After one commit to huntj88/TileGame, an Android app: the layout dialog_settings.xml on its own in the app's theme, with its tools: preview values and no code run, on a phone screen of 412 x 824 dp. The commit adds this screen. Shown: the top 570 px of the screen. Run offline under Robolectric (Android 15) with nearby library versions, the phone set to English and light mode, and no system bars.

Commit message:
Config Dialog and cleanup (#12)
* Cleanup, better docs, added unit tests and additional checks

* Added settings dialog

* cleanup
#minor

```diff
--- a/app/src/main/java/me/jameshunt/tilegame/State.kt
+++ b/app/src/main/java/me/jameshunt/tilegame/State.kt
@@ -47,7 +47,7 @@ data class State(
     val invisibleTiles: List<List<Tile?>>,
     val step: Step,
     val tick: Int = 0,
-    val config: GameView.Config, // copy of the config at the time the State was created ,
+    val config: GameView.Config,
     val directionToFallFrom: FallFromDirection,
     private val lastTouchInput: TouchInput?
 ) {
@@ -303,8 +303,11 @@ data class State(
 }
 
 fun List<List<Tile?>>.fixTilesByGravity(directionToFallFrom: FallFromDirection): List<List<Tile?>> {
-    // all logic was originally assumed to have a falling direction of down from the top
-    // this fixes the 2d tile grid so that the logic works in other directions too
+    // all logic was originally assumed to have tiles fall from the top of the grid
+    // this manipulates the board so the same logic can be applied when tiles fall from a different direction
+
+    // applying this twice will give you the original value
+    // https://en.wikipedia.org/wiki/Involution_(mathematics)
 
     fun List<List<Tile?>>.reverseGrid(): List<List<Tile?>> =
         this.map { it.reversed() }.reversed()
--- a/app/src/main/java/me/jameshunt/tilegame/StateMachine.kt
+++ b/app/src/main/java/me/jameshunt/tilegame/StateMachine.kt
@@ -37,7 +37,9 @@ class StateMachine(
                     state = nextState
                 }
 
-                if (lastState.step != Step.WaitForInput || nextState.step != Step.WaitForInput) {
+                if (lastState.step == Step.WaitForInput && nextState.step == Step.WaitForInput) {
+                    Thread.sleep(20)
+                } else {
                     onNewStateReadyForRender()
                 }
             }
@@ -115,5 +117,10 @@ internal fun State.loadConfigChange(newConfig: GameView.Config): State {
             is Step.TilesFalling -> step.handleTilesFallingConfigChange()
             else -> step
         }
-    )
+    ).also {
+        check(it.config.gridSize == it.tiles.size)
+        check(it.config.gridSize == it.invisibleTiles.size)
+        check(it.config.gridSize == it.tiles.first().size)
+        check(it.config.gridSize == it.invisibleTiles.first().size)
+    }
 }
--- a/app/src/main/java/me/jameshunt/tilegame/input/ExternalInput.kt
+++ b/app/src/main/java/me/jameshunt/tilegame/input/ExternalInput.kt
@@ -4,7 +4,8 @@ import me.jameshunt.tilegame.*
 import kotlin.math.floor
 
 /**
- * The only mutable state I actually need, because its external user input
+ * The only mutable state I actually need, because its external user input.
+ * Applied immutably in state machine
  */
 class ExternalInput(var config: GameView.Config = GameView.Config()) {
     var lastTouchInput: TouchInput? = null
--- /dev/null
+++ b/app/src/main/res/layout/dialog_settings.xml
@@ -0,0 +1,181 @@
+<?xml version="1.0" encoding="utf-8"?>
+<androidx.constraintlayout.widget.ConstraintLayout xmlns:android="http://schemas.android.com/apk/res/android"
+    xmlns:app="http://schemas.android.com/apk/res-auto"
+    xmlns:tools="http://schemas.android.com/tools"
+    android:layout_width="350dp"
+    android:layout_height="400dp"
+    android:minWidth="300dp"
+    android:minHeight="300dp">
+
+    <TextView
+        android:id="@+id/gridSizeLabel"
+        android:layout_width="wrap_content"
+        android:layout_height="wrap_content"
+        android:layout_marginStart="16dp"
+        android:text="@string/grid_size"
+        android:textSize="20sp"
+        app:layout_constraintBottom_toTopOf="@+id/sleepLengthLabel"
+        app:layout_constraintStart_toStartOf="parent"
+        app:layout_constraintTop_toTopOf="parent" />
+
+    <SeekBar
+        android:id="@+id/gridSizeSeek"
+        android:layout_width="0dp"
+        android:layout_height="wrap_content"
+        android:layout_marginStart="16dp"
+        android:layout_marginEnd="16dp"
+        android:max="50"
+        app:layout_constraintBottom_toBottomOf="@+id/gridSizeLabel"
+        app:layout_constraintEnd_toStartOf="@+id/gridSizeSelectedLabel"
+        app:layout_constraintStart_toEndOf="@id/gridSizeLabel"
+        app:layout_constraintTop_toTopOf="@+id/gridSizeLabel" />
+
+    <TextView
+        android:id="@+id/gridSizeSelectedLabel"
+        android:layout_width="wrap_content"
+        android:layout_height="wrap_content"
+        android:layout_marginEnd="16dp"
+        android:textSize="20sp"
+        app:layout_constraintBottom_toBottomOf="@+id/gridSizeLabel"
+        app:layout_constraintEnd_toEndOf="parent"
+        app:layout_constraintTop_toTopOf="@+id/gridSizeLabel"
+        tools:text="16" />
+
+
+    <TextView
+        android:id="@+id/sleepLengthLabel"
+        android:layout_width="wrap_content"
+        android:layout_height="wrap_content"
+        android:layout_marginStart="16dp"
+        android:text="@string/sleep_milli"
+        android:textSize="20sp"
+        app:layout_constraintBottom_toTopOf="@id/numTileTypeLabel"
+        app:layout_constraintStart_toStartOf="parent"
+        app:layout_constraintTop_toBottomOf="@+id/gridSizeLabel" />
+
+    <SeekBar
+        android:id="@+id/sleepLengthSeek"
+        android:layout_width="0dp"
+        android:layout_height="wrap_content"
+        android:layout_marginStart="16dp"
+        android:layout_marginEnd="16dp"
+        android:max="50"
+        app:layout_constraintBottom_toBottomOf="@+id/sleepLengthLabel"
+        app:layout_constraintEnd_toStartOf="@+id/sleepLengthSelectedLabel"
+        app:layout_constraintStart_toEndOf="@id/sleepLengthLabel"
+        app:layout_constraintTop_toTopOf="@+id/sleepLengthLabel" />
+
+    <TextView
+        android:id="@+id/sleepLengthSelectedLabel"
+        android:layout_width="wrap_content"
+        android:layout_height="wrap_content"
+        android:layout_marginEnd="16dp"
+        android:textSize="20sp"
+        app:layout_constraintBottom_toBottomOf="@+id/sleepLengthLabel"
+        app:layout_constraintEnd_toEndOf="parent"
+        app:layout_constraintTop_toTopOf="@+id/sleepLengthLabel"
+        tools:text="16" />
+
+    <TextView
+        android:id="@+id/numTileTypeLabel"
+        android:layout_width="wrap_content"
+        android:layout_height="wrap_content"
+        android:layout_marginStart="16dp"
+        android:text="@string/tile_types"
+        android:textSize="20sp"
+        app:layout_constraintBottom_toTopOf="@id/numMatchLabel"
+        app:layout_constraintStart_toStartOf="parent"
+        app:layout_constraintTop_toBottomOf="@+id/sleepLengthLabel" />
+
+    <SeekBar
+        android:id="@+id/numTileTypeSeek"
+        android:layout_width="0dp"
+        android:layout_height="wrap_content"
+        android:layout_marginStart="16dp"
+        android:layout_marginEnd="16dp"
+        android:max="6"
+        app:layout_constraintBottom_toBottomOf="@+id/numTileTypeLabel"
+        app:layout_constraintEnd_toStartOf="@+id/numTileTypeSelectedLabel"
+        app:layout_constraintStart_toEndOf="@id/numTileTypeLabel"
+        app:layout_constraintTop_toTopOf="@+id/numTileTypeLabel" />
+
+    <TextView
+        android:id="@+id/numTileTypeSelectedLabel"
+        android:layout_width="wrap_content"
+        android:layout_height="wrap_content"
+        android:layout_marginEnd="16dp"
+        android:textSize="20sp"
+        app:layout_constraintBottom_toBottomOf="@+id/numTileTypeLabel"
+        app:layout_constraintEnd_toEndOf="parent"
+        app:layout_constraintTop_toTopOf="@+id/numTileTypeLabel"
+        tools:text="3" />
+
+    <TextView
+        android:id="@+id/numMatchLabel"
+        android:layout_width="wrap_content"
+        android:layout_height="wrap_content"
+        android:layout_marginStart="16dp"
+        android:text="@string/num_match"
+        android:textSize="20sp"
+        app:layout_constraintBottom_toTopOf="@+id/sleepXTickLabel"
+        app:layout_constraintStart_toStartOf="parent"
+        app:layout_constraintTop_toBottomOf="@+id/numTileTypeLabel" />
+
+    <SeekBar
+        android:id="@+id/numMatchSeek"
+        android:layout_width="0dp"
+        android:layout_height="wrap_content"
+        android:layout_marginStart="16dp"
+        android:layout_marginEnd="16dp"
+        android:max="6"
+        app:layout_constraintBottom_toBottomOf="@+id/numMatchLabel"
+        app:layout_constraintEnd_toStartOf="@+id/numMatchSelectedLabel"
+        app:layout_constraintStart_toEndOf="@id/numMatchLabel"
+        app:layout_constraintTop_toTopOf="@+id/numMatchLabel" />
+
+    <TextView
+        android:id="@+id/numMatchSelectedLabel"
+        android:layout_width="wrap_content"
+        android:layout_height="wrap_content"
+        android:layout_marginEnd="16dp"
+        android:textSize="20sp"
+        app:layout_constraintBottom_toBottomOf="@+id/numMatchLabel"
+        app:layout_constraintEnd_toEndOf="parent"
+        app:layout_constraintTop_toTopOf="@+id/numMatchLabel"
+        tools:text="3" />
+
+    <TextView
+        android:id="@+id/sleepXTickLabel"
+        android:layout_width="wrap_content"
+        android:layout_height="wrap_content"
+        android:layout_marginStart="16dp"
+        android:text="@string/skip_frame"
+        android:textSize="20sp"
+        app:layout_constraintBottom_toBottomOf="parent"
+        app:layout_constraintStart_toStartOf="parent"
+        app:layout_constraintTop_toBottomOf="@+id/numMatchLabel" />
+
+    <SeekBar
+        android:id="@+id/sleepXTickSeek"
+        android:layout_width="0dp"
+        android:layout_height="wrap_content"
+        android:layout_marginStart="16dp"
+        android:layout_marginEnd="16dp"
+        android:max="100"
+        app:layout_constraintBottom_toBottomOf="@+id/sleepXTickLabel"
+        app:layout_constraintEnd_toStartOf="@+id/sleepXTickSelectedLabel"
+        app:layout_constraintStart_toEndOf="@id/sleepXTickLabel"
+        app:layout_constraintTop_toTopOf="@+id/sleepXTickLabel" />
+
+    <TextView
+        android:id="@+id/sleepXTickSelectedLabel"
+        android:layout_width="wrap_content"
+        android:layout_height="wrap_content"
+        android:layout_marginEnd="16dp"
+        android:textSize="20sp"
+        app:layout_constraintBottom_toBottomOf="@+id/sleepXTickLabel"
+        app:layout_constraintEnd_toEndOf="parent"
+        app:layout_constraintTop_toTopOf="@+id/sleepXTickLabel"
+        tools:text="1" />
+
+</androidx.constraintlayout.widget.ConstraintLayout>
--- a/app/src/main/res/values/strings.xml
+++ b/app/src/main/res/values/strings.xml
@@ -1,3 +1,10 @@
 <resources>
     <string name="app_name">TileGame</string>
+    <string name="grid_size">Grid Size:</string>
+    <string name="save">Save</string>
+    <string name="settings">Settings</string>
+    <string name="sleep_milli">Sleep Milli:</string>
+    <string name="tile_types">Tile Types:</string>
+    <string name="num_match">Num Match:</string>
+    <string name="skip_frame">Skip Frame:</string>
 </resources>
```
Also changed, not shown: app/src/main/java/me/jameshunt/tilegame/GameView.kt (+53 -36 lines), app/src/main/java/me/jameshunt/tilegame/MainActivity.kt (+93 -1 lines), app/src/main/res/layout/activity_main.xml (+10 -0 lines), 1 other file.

::::::

--- WHAT IS EXPECTED ---
Filter the material for the word "this" and copy each matching line.

--- RESULT OF THE TASK ---
After one commit to huntj88/TileGame, an Android app: the layout dialog_settings.xml on its own in the app's theme, with its tools: preview values and no code run, on a phone screen of 412 x 824 dp. The commit adds this screen. Shown: the top 570 px of the screen. Run offline under Robolectric (Android 15) with nearby library versions, the phone set to English and light mode, and no system bars.
-    // this fixes the 2d tile grid so that the logic works in other directions too
+    // this manipulates the board so the same logic can be applied when tiles fall from a different direction
+    // applying this twice will give you the original value
         this.map { it.reversed() }.reversed()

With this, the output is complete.